Topic: Abine Blur Password Manager Insecure Permissions
- Category: Abine Blur
- Module: Blur Web Extension
- Announced: 2018-03-10
- Credits: RS Tyler Schroder
- Affects: 7.8.242*
- Corrected: 2018-02-28
- CVE Name: CVE-2018-7213
Abine Blur is a password management suite combined with online anonymity tools
II. Problem Description
The Password Manager Extension in Abine Blur 7.8.242* allows attackers to bypass the Multi-Factor Authentication and macOS disk-encryption protection mechanisms, and consequently exfiltrate secured data.
Abine Blur 7.8.242* failed to secure the right-click context menu, allowing an attacker with either physical access or remote-desktop access to disclose passwords, emails, and usernames of the victim without triggering a second-factor request.
Access to secured data can lead to secure information exfiltration, a 2FA bypass, and a further undisclosed MacOS(x) disk encryption console bypass (to access secured Abine Blur data).
No workaround, as the vendor has issued a patch.
Update your browser plug-in per your browser vendor’s instructions. Firefox 5x.xx and Chrome 63.x are known to automaticlly update to the latest version.
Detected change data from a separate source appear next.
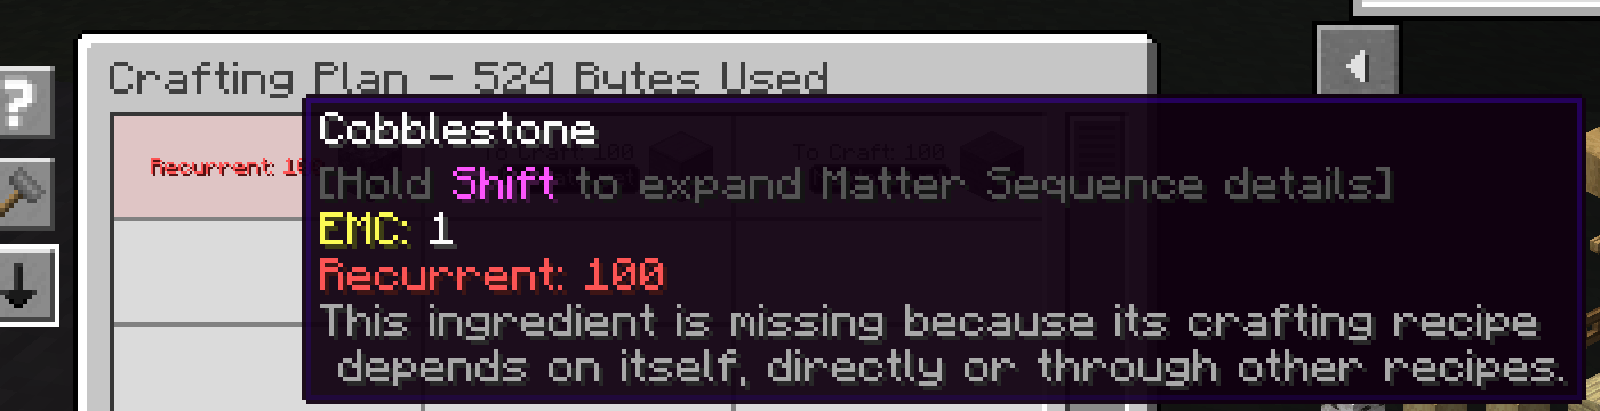
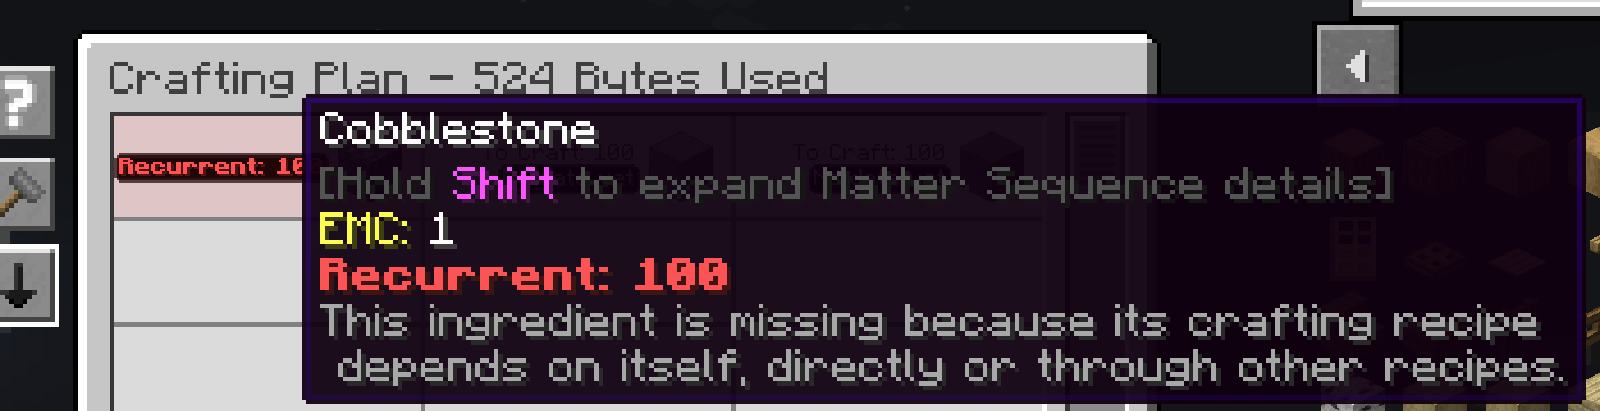
fix: style recurrent crafting warnings (#506)
* fix: style recurrent crafting warnings

* fix(ui): fit large recurrent badges within plan cells

* fix(ui): keep recurrent warning text height

* fix(ui): account for native plan text scale

* docs: refresh recurrent warning guide evidence

Changed region(s): [[0.1875, 0.6131, 0.4688, 0.7299], [0.0625, 0.3504, 0.1875, 0.4672], [0.0, 0.5547, 0.0312, 0.5839]]

diff --git a/shared/src/testDriver1201/java/com/ctux/ae2craftingtime/testdriver/StandardAe2Scenario.java b/shared/src/testDriver1201/java/com/ctux/ae2craftingtime/testdriver/StandardAe2Scenario.java
@@ -34,7 +34,7 @@ final class StandardAe2Scenario {
     static final Map<String, List<String>> CHECKS = Map.ofEntries(
             Map.entry("standard-plan-controls", List.of("plan", "plan-sort", "missing-first", "plan-tooltip",
                     "plan-details", "plan-reset", "total-ttc", "layout", "item-resolution")),
-            Map.entry("recurrent-plan", List.of("recurrent-row", "red-normal", "recurrent-tooltip", "unchanged-quantity",
+            Map.entry("recurrent-plan", List.of("recurrent-row", "red-warning-style", "recurrent-tooltip", "unchanged-quantity",
                     "layout", "variant-clear")),
             Map.entry("stored-variant-plan", List.of("initial-clear", "live-near", "removed-clear",
                     "exact-clear", "restored-near", "gold-normal", "variant-tooltip", "unchanged-plan",
@@ -709,15 +709,21 @@ final class StandardAe2Scenario {
             if (connectedDedicated && RecurrentPlanControl.state().recurrent() != (label != null)) return false;
             if (connectedDedicated && label != null
                     && !label.arguments().equals(List.of(Long.toString(RecurrentCampaign.REQUESTED_AMOUNT)))) return false;
-            if (label != null && (label.bold() || !java.util.Objects.equals(label.color(), 0xFF5555)
+            if (label != null && (!label.bold() || !java.util.Objects.equals(label.color(), 0xFF5555)
                     || label.arguments().size() != 1 || !label.rendered().endsWith(label.arguments().get(0))))
-                throw new IllegalStateException("Recurrence label lost its red normal style or amount");
+                throw new IllegalStateException("Recurrence label lost its red warning style or amount");
+            if (label != null && snapshot.text().stream()
+                    .filter(text -> text.key().equals("text.ae2craftingtime.plan.recurrent"))
+                    .noneMatch(text -> text.bold() && java.util.Objects.equals(text.color(), 0xFF5555)
+                            && text.bounds() != null && snapshot.badges().stream()
+                            .anyMatch(badge -> text.bounds().inside(badge))))
+                throw new IllegalStateException("Recurrent label has no containing rendered badge");
             if (!connectedDedicated && recurrenceFixture.reported() && label != null
                     && !label.arguments().equals(List.of(Long.toString(recurrenceFixture.requestedAmount()))))
                 throw new IllegalStateException("Recurrence label lost requested quantity " + recurrenceFixture.requestedAmount());
             if (!row.cell().inside(snapshot.gui())) throw new IllegalStateException("Recurrence row escapes plan layout");
             mark(checks, "recurrent-row", true);
-            mark(checks, "red-normal", label == null || !label.bold() && java.util.Objects.equals(label.color(), 0xFF5555));
+            mark(checks, "red-warning-style", true);
             mark(checks, "unchanged-quantity", label == null || label.arguments().size() == 1
                     && label.rendered().endsWith(label.arguments().get(0)));
             mark(checks, "layout", row.cell().inside(snapshot.gui()));
@@ -739,6 +745,9 @@ final class StandardAe2Scenario {
                     "text.ae2craftingtime.plan.stored_variant"))) return false;
             var recurrent = snapshot.tooltip().stream().anyMatch(text -> text.key().equals("text.ae2craftingtime.plan.recurrent_hint"));
             if (recurrenceHover != recurrent) return false;
+            if (recurrenceHover && snapshot.tooltip().stream().noneMatch(text ->
+                    text.key().equals("text.ae2craftingtime.plan.recurrent") && text.bold()
+                            && java.util.Objects.equals(text.color(), 0xFF5555))) return false;
             if (connectedDedicated) {
                 var action = recurrenceCaptured ? "captured" : recurrenceRejoined ? "rejoined" : recurrenceSwapped ? "swapped" : recurrenceVisited ? "grid" : "initial";
                 var observedMenu = ((CraftConfirmScreen) minecraft.screen).getMenu();

diff --git a/shared/src/mc1201Test/java/com/ctux/ae2craftingtime/mc1201/TtcTextTest.java b/shared/src/mc1201Test/java/com/ctux/ae2craftingtime/mc1201/TtcTextTest.java
@@ -54,15 +54,15 @@ class TtcTextTest {
 
     @ParameterizedTest
     @CsvSource({"en_us, Recurrent", "uk_ua, Циклічне"})
-    void recurrencePreservesNativeAmountAndUsesNormalRedLocalizedText(String locale, String label) throws IOException {
+    void recurrencePreservesNativeAmountAndUsesBoldRedLocalizedText(String locale, String label) throws IOException {
         var amount = "1.25 M mB";
         var component = TtcText.recurrent(amount);
         var contents = (TranslatableContents) component.getContents();
         assertEquals("text.ae2craftingtime.plan.recurrent", contents.getKey());
         assertEquals(List.of(amount), List.of(contents.getArgs()));
-        assertFalse(component.getStyle().isBold());
+        assertTrue(component.getStyle().isBold());
         assertEquals(TextColor.fromLegacyFormat(ChatFormatting.RED), component.getStyle().getColor());
-        assertFalse(com.ctux.ae2craftingtime.core.CraftingRowState.isBadge(contents.getKey()));
+        assertTrue(com.ctux.ae2craftingtime.core.CraftingRowState.isBadge(contents.getKey()));
         var hint = (TranslatableContents) TtcText.recurrentHint().getContents();
         assertEquals("text.ae2craftingtime.plan.recurrent_hint", hint.getKey());
         assertEquals(0, hint.getArgs().length);

diff --git a/shared/src/mc1201/java/com/ctux/ae2craftingtime/mc1201/mixin/AbstractTableRendererMixin.java b/shared/src/mc1201/java/com/ctux/ae2craftingtime/mc1201/mixin/AbstractTableRendererMixin.java
@@ -47,6 +47,20 @@ public abstract class AbstractTableRendererMixin {
             var isAe2CraftingTime = translatable.getKey().startsWith("text.ae2craftingtime.");
             if (isAe2CraftingTime && ae2craftingtime$isTtcLine(translatable)) {
                 var width = font.width(text);
+                var scale = translatable.getKey().equals("text.ae2craftingtime.plan.recurrent")
+                        ? CraftingRowState.recurrentTextScale(width) : 1f;
+                if (scale < 1f) {
+                    var left = x + width - CraftingRowState.RECURRENT_TEXT_WIDTH;
+                    TtcBadge.fillRoundedRect(guiGraphics, left - 2, y - 2, x + width + 2,
+                            y + font.lineHeight + 2, TtcBadge.BACKGROUND);
+                    var pose = guiGraphics.pose();
+                    pose.pushPose();
+                    pose.translate(left, y, 0);
+                    pose.scale(scale, 1, 1);
+                    guiGraphics.drawString(font, text, 0, 0, color, true);
+                    pose.popPose();
+                    return x + width;
+                }
                 TtcBadge.fillRoundedRect(guiGraphics, x - 2, y - 2, x + width + 2, y + font.lineHeight + 2,
                         TtcBadge.BACKGROUND);
             }

diff --git a/shared/src/mc2612/java/com/ctux/ae2craftingtime/mc1201/mixin/AbstractTableRendererMixin.java b/shared/src/mc2612/java/com/ctux/ae2craftingtime/mc1201/mixin/AbstractTableRendererMixin.java
@@ -47,6 +47,20 @@ public abstract class AbstractTableRendererMixin {
             var isAe2CraftingTime = translatable.getKey().startsWith("text.ae2craftingtime.");
             if (isAe2CraftingTime && ae2craftingtime$isTtcLine(translatable)) {
                 var width = font.width(text);
+                var scale = translatable.getKey().equals("text.ae2craftingtime.plan.recurrent")
+                        ? CraftingRowState.recurrentTextScale(width) : 1f;
+                if (scale < 1f) {
+                    var left = x + width - CraftingRowState.RECURRENT_TEXT_WIDTH;
+                    TtcBadge.fillRoundedRect(guiGraphics, left - 2, y - 2, x + width + 2,
+                            y + font.lineHeight + 2, TtcBadge.BACKGROUND);
+                    var pose = guiGraphics.pose();
+                    pose.pushMatrix();
+                    pose.translate(left, y);
+                    pose.scale(scale, 1);
+                    guiGraphics.text(font, text, 0, 0, color, true);
+                    pose.popMatrix();
+                    return;
+                }
                 TtcBadge.fillRoundedRect(guiGraphics, x - 2, y - 2, x + width + 2, y + font.lineHeight + 2,
                         TtcBadge.BACKGROUND);
             }

diff --git a/shared/src/main/java/com/ctux/ae2craftingtime/core/CraftingRowState.java b/shared/src/main/java/com/ctux/ae2craftingtime/core/CraftingRowState.java
@@ -1,15 +1,21 @@
 package com.ctux.ae2craftingtime.core;
 
 public final class CraftingRowState {
+    // AE2 draws table descriptions at half scale: 90 font pixels occupy 45 screen pixels.
+    public static final int RECURRENT_TEXT_WIDTH = 90;
     private static final java.util.Set<String> BADGE_KEYS = java.util.Set.of(
             "text.ae2craftingtime.ttc", "text.ae2craftingtime.ttc_delayed", "text.ae2craftingtime.waiting",
             "text.ae2craftingtime.no_space", "text.ae2craftingtime.no_provider", "text.ae2craftingtime.no_power",
             "text.ae2craftingtime.no_channel",
             "text.ae2craftingtime.no_target", "text.ae2craftingtime.input_blocked",
-            "text.ae2craftingtime.locked");
+            "text.ae2craftingtime.locked", "text.ae2craftingtime.plan.recurrent");
 
     public static boolean isBadge(String translationKey) {
         return BADGE_KEYS.contains(translationKey);
+    }
+
+    public static float recurrentTextScale(int width) {
+        return width > RECURRENT_TEXT_WIDTH ? (float) RECURRENT_TEXT_WIDTH / width : 1f;
     }
 
     private CraftingRowState() {

diff --git a/shared/src/test/java/com/ctux/ae2craftingtime/core/CraftingRowStateTest.java b/shared/src/test/java/com/ctux/ae2craftingtime/core/CraftingRowStateTest.java
@@ -8,10 +8,16 @@ import org.junit.jupiter.params.provider.CsvSource;
 class CraftingRowStateTest {
     @ParameterizedTest
     @CsvSource({"ttc,true", "ttc_delayed,true", "waiting,true", "no_space,true", "no_provider,true", "no_power,true",
-            "no_channel,true", "no_target,true", "input_blocked,true", "locked,true",
-            "no_provider.explanation,false", "details_hint,false", "unknown,false"})
+            "no_channel,true", "no_target,true", "input_blocked,true", "locked,true", "plan.recurrent,true",
+            "plan.recurrent_hint,false", "no_provider.explanation,false", "details_hint,false", "unknown,false"})
     void onlyCompactStatusLinesReceiveBadges(String suffix, boolean expected) {
         assertEquals(expected, CraftingRowState.isBadge("text.ae2craftingtime." + suffix));
+    }
+
+    @ParameterizedTest
+    @CsvSource({"0,1", "90,1", "94,0.9574468", "180,0.5"})
+    void recurrentWarningFitsItsNativeTextArea(int width, float expected) {
+        assertEquals(expected, CraftingRowState.recurrentTextScale(width), 0.000001f);
     }
 
     @ParameterizedTest

diff --git a/shared/src/mcCommon/java/com/ctux/ae2craftingtime/mc1201/TtcText.java b/shared/src/mcCommon/java/com/ctux/ae2craftingtime/mc1201/TtcText.java
@@ -18,7 +18,7 @@ import java.util.Optional;
 public final class TtcText {
     public static MutableComponent recurrent(Object... arguments) {
         return Component.translatable("text.ae2craftingtime.plan.recurrent", arguments)
-                .withStyle(style -> style.withColor(ChatFormatting.RED).withBold(false));
+                .withStyle(style -> style.withColor(ChatFormatting.RED).withBold(true));
     }
 
     public static MutableComponent recurrentHint() {

diff --git a/shared/src/main/resources/assets/ae2craftingtime/guides/ae2craftingtime/guide/_uk_ua/statuses/recurrent.md b/shared/src/main/resources/assets/ae2craftingtime/guides/ae2craftingtime/guide/_uk_ua/statuses/recurrent.md
@@ -9,10 +9,11 @@ navigation:
 
 **Позначка:** `Циклічне: 1`
 
-Позначка «Циклічне» з'являється в плані крафту до запуску завдання. Червоний
-текст звичайної товщини означає, що AE2 довела: рецепт відсутнього інгредієнта
-неможливо використати, бо він зрештою потребує того самого інгредієнта. Наприклад,
-A може потребувати B, а B — A. Пряма самозалежність і довші цикли працюють так само.
+Позначка «Циклічне» з'являється в плані крафту до запуску завдання. Жирний
+червоний текст на темній заокругленій плашці означає, що AE2 довела: рецепт
+відсутнього інгредієнта неможливо використати, бо він зрештою потребує того
+самого інгредієнта. Наприклад, A може потребувати B, а B — A. Пряма
+самозалежність і довші цикли працюють так само.
 
 Число — це загальна кількість, якої бракує в цьому рядку за даними AE2. Якщо
 рядок поєднує звичайну й циклічну нестачу, він усе одно показує загальну кількість,

diff --git a/docs/images/README.md b/docs/images/README.md
@@ -16,16 +16,17 @@ With timing history available:
 ![Two-stage crafting plan with recipe and total estimates](crafting-plan-estimate.jpg)
 
 The Recurrent guide page uses a reviewed crop from the real native Crafting
-Plan `recurrent-plan` fixture. Its retained source is campaign
-`20260915T054847124Z-2d275585`, path
+Plan `recurrent-plan` fixture. Its retained source is archive
+`20260922T201206763Z-d068777e`, path
 `1.20.1-forge/primary/run/evidence/recurrent-plan/recurrent-plan-tooltip.png`,
-commit `157efbd6b366976f19f91f592da394ceca3c40b2`, SHA-256
[1 lines of base64/hex data omitted]
+commit `9afdd6b0228c5c77eef2bae6ecb149cb799fde8d`, SHA-256
[1 lines of base64/hex data omitted]
 physical crop `[740, 110, 1400, 360]`, exported at 1600 pixels wide. The
-scenario passed its Recurrent row, color, tooltip, quantity, and layout checks;
-the crop was manually reviewed for the exact label and complete explanation.
-The wider campaign's unrelated `rxYaglEe` status-file failure is not treated as
-a full-campaign pass.
+scenario passed its Recurrent row, bold red badge, tooltip, quantity, and layout
+checks; the crop was manually reviewed for the exact label and complete
+explanation. The wider campaign stopped on the unrelated CrazyAE2Addons CPU
+fixture failure tracked in [#507](https://github.com/cTux/ae2-crafting-time/issues/507);
+it is not treated as a full-campaign pass.
 
 When only part of the plan has history, the total covers the known work:
 

diff --git a/shared/src/main/resources/assets/ae2craftingtime/guides/ae2craftingtime/guide/statuses/recurrent.md b/shared/src/main/resources/assets/ae2craftingtime/guides/ae2craftingtime/guide/statuses/recurrent.md
@@ -9,10 +9,11 @@ navigation:
 
 **Label:** `Recurrent: 1`
 
-Recurrent appears in Crafting Plan before you submit a job. Red, normal-weight
-text means AE2 proved that a missing ingredient could not use a recipe because
-that recipe eventually needs the same ingredient again. For example, A may need
-B while B needs A. Direct self-dependencies and longer loops work the same way.
+Recurrent appears in Crafting Plan before you submit a job. Bold red text on a
+rounded dark badge means AE2 proved that a missing ingredient could not use a
+recipe because that recipe eventually needs the same ingredient again. For
+example, A may need B while B needs A. Direct self-dependencies and longer
+loops work the same way.
 
 The number is AE2's total missing amount for that row. A row that combines an
 ordinary shortage with a recurrent one still shows that total; it is not a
VI. Timeline of Events
- 2018-02-13: Discovery of Vulnerability
- 2018-02-13: Vendor Contacted
- 2018-02-14: CERT/CC activated for vendor PGP coordination
- 2018-02-14: Vendor responds (PGP)
- 2018-02-15: CERT/CC [VU#714299] unable to assist further
- 2018-02-16: MITRE Contacted for CVE
- 2018-02-17: MITRE Confirms & Issues CVE (CVE-2018-7213)
- 2018-02-28: Patch Issued
- 2018-03-10: Public Disclosure.
2018-01-28 10:04:23 -0500
Recently, I had the chance to head on a skiing adventure with a local Boy Scout troop. One of the lessons they teach early on is the use of the buddy system (TL;DR Always have someone with you, especially during high-risk activities).
So In theory
In theory, this basic principle allows for improved safety, and the two may be able to prevent the other becoming a casualty, or rescue the other in a crisis. In Alpine conditions, where rescue could be delayed for a prolonged time, this system is critical to ensuring participant safety.
What Actually Hapens
When participants aren’t careful (think younger age groups), they end up splitting up. Groups want to do different things, they have people skiing at different ability levels and speeds, and forgetfulness often tries to negate the benefits.
How this came into play
I had spent the early morning skiing with my buddy (both of us with similar skill and speed), when we approached a S-turn where the Salamander (“Green”, Beginnger)trail merges with Off the Wall (“Double Black, Hardest) At that turn was a solo skier, who took the turn, but made three critical mistakes.
- Turned Too Fast: this turn is much tighter than the map leads to be, requiring skiers to slow down to turn properly.
- Improper Turn: the skier wasn’t fully aware about their abilities, and while at high speed, tried to turn, but ended up crossing their skis in the process, throwing them off balance.
- Improper Fall: this article goes into better detail about the correct way to fall (forwards), rather than sideways onto the side of the slope (and their body).
Buddy System to the Rescue
When this skier went down, my buddy and I both stopped to see what we could do. When I determined the injury was severe enough to warrant additional help, I was able to have my buddy go for help, while I stayed with the victim. We were never able to locate the solo skier’s buddy, even though they claimed to have two with them.
Aftermath & Lessons Learned
Eventually, ski patrol arrived, and were able to transport to the base of the mountain. A field diagnostic returned a possible Tibia fracture/break (much worse than the twisted ankle that was originally though).
The second man with me was critical to getting the skier off the mountain in time. By being able to stay with the skier, it was possible to prevent someone from running them over and/or additional damage to be caused, while still having help arrive on-scene in a timely manner. So don’t go it alone, bring a second with you. It may very well help save someone else, or even you.